→ What is needed
If a line below contains the string "title", return that line.

[Stored records]
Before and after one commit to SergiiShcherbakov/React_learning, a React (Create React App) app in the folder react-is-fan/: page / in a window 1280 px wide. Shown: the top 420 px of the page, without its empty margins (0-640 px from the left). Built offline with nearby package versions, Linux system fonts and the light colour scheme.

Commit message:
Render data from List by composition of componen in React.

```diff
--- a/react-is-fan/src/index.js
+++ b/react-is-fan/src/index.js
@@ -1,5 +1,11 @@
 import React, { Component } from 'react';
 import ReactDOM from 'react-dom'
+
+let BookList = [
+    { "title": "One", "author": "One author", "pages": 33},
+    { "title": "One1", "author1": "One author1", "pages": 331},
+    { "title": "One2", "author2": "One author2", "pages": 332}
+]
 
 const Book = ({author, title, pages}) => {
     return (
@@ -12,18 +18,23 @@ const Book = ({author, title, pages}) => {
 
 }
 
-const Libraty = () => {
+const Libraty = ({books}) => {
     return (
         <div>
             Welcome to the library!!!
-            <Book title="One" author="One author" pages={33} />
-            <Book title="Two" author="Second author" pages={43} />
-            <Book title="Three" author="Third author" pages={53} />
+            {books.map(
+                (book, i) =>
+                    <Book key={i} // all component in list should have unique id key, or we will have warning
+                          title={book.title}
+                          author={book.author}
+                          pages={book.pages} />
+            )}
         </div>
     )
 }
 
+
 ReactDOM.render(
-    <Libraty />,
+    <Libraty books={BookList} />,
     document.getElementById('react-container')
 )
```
==
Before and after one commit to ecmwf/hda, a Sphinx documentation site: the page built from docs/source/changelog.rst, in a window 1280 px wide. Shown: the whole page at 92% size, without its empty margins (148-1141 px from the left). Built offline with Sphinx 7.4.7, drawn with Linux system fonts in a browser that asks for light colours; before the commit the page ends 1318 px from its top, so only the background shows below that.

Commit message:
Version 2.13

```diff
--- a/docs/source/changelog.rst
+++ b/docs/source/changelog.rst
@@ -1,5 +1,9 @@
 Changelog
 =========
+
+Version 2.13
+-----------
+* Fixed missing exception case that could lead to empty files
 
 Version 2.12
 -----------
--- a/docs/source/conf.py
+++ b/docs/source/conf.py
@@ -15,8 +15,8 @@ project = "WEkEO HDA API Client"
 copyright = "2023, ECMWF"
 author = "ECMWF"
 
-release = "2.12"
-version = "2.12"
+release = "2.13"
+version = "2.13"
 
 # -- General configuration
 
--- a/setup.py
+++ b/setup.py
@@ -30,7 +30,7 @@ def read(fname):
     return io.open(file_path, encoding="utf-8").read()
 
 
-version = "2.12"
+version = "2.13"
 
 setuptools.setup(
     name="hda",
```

→ Response
+    { "title": "One", "author": "One author", "pages": 33},
+    { "title": "One1", "author1": "One author1", "pages": 331},
+    { "title": "One2", "author2": "One author2", "pages": 332}
 const Book = ({author, title, pages}) => {
@@ -12,18 +18,23 @@ const Book = ({author, title, pages}) => {
-            <Book title="One" author="One author" pages={33} />
-            <Book title="Two" author="Second author" pages={43} />
-            <Book title="Three" author="Third author" pages={53} />
+                          title={book.title}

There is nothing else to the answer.